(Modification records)
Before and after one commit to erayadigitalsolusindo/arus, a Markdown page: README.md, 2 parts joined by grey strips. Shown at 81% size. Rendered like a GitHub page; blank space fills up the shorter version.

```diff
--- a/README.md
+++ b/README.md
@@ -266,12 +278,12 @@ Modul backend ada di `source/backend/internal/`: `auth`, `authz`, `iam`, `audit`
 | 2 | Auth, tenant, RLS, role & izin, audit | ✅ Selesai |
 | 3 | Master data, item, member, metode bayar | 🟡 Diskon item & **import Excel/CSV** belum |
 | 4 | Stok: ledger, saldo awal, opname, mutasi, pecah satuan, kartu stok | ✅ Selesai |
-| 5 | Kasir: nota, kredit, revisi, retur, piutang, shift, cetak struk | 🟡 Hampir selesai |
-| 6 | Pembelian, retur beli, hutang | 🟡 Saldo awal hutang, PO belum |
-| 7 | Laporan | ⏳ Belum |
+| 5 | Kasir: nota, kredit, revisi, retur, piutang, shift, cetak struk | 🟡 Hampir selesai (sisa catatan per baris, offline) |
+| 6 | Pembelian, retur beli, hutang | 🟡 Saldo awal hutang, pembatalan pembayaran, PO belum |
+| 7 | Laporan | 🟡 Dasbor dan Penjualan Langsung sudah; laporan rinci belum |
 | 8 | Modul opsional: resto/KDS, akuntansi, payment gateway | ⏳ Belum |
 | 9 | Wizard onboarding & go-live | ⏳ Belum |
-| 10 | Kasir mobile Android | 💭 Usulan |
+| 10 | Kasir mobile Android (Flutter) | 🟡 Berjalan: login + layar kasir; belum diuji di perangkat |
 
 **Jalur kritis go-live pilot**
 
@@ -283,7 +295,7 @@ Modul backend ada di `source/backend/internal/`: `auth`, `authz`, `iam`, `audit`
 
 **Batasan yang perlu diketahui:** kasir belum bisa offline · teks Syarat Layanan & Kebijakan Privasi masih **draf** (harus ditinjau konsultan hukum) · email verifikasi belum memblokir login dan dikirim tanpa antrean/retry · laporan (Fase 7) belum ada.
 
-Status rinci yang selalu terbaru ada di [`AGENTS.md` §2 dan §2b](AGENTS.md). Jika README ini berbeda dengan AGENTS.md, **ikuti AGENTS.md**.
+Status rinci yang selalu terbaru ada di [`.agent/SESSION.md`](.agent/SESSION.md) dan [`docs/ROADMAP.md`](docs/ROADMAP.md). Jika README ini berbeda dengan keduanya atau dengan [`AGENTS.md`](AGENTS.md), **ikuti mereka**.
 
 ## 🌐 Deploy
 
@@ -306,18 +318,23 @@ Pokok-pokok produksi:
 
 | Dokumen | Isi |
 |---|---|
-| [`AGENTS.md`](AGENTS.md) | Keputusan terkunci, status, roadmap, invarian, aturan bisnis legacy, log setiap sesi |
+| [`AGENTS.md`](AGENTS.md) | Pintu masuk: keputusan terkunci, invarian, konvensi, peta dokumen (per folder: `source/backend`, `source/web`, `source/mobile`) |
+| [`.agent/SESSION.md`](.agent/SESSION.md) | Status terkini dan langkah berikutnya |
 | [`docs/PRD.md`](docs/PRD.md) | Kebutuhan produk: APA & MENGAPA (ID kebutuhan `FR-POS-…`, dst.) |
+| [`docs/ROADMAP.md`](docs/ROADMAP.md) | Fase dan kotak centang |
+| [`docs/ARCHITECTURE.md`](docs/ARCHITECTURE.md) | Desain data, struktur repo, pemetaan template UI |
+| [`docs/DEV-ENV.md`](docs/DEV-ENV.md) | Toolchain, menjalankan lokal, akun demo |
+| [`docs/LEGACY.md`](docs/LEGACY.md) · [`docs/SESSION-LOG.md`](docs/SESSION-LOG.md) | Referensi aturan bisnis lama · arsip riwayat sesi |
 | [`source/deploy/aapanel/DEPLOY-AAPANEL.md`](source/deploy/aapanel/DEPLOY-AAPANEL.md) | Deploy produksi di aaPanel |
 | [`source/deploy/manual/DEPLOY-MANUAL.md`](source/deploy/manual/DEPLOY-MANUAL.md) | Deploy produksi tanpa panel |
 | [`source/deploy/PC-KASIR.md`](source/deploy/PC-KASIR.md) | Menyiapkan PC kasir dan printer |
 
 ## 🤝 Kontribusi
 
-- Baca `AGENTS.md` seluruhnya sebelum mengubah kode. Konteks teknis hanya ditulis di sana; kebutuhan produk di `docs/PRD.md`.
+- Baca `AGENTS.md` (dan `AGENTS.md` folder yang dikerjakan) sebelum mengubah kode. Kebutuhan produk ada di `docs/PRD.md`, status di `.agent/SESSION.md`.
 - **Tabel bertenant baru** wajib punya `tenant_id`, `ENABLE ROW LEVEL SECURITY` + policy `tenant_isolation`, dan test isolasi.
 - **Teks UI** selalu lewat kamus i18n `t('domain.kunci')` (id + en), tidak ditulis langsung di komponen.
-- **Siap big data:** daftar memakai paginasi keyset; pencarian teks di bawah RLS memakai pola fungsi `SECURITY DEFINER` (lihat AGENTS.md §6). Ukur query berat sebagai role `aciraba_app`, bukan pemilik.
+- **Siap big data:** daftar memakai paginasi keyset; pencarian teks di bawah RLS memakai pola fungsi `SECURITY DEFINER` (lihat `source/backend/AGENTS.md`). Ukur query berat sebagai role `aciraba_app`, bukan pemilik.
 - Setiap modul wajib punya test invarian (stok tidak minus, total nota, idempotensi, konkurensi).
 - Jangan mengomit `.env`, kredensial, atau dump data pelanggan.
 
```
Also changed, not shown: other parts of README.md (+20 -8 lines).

→ **Exercise objective**
Word for word, reproduce every line of the data.

→ **Answer below**
Before and after one commit to erayadigitalsolusindo/arus, a Markdown page: README.md, 2 parts joined by grey strips. Shown at 81% size. Rendered like a GitHub page; blank space fills up the shorter version.

```diff
--- a/README.md
+++ b/README.md
@@ -266,12 +278,12 @@ Modul backend ada di `source/backend/internal/`: `auth`, `authz`, `iam`, `audit`
 | 2 | Auth, tenant, RLS, role & izin, audit | ✅ Selesai |
 | 3 | Master data, item, member, metode bayar | 🟡 Diskon item & **import Excel/CSV** belum |
 | 4 | Stok: ledger, saldo awal, opname, mutasi, pecah satuan, kartu stok | ✅ Selesai |
-| 5 | Kasir: nota, kredit, revisi, retur, piutang, shift, cetak struk | 🟡 Hampir selesai |
-| 6 | Pembelian, retur beli, hutang | 🟡 Saldo awal hutang, PO belum |
-| 7 | Laporan | ⏳ Belum |
+| 5 | Kasir: nota, kredit, revisi, retur, piutang, shift, cetak struk | 🟡 Hampir selesai (sisa catatan per baris, offline) |
+| 6 | Pembelian, retur beli, hutang | 🟡 Saldo awal hutang, pembatalan pembayaran, PO belum |
+| 7 | Laporan | 🟡 Dasbor dan Penjualan Langsung sudah; laporan rinci belum |
 | 8 | Modul opsional: resto/KDS, akuntansi, payment gateway | ⏳ Belum |
 | 9 | Wizard onboarding & go-live | ⏳ Belum |
-| 10 | Kasir mobile Android | 💭 Usulan |
+| 10 | Kasir mobile Android (Flutter) | 🟡 Berjalan: login + layar kasir; belum diuji di perangkat |
 
 **Jalur kritis go-live pilot**
 
@@ -283,7 +295,7 @@ Modul backend ada di `source/backend/internal/`: `auth`, `authz`, `iam`, `audit`
 
 **Batasan yang perlu diketahui:** kasir belum bisa offline · teks Syarat Layanan & Kebijakan Privasi masih **draf** (harus ditinjau konsultan hukum) · email verifikasi belum memblokir login dan dikirim tanpa antrean/retry · laporan (Fase 7) belum ada.
 
-Status rinci yang selalu terbaru ada di [`AGENTS.md` §2 dan §2b](AGENTS.md). Jika README ini berbeda dengan AGENTS.md, **ikuti AGENTS.md**.
+Status rinci yang selalu terbaru ada di [`.agent/SESSION.md`](.agent/SESSION.md) dan [`docs/ROADMAP.md`](docs/ROADMAP.md). Jika README ini berbeda dengan keduanya atau dengan [`AGENTS.md`](AGENTS.md), **ikuti mereka**.
 
 ## 🌐 Deploy
 
@@ -306,18 +318,23 @@ Pokok-pokok produksi:
 
 | Dokumen | Isi |
 |---|---|
-| [`AGENTS.md`](AGENTS.md) | Keputusan terkunci, status, roadmap, invarian, aturan bisnis legacy, log setiap sesi |
+| [`AGENTS.md`](AGENTS.md) | Pintu masuk: keputusan terkunci, invarian, konvensi, peta dokumen (per folder: `source/backend`, `source/web`, `source/mobile`) |
+| [`.agent/SESSION.md`](.agent/SESSION.md) | Status terkini dan langkah berikutnya |
 | [`docs/PRD.md`](docs/PRD.md) | Kebutuhan produk: APA & MENGAPA (ID kebutuhan `FR-POS-…`, dst.) |
+| [`docs/ROADMAP.md`](docs/ROADMAP.md) | Fase dan kotak centang |
+| [`docs/ARCHITECTURE.md`](docs/ARCHITECTURE.md) | Desain data, struktur repo, pemetaan template UI |
+| [`docs/DEV-ENV.md`](docs/DEV-ENV.md) | Toolchain, menjalankan lokal, akun demo |
+| [`docs/LEGACY.md`](docs/LEGACY.md) · [`docs/SESSION-LOG.md`](docs/SESSION-LOG.md) | Referensi aturan bisnis lama · arsip riwayat sesi |
 | [`source/deploy/aapanel/DEPLOY-AAPANEL.md`](source/deploy/aapanel/DEPLOY-AAPANEL.md) | Deploy produksi di aaPanel |
 | [`source/deploy/manual/DEPLOY-MANUAL.md`](source/deploy/manual/DEPLOY-MANUAL.md) | Deploy produksi tanpa panel |
 | [`source/deploy/PC-KASIR.md`](source/deploy/PC-KASIR.md) | Menyiapkan PC kasir dan printer |
 
 ## 🤝 Kontribusi
 
-- Baca `AGENTS.md` seluruhnya sebelum mengubah kode. Konteks teknis hanya ditulis di sana; kebutuhan produk di `docs/PRD.md`.
+- Baca `AGENTS.md` (dan `AGENTS.md` folder yang dikerjakan) sebelum mengubah kode. Kebutuhan produk ada di `docs/PRD.md`, status di `.agent/SESSION.md`.
 - **Tabel bertenant baru** wajib punya `tenant_id`, `ENABLE ROW LEVEL SECURITY` + policy `tenant_isolation`, dan test isolasi.
 - **Teks UI** selalu lewat kamus i18n `t('domain.kunci')` (id + en), tidak ditulis langsung di komponen.
-- **Siap big data:** daftar memakai paginasi keyset; pencarian teks di bawah RLS memakai pola fungsi `SECURITY DEFINER` (lihat AGENTS.md §6). Ukur query berat sebagai role `aciraba_app`, bukan pemilik.
+- **Siap big data:** daftar memakai paginasi keyset; pencarian teks di bawah RLS memakai pola fungsi `SECURITY DEFINER` (lihat `source/backend/AGENTS.md`). Ukur query berat sebagai role `aciraba_app`, bukan pemilik.
 - Setiap modul wajib punya test invarian (stok tidak minus, total nota, idempotensi, konkurensi).
 - Jangan mengomit `.env`, kredensial, atau dump data pelanggan.
 
```
Also changed, not shown: other parts of README.md (+20 -8 lines).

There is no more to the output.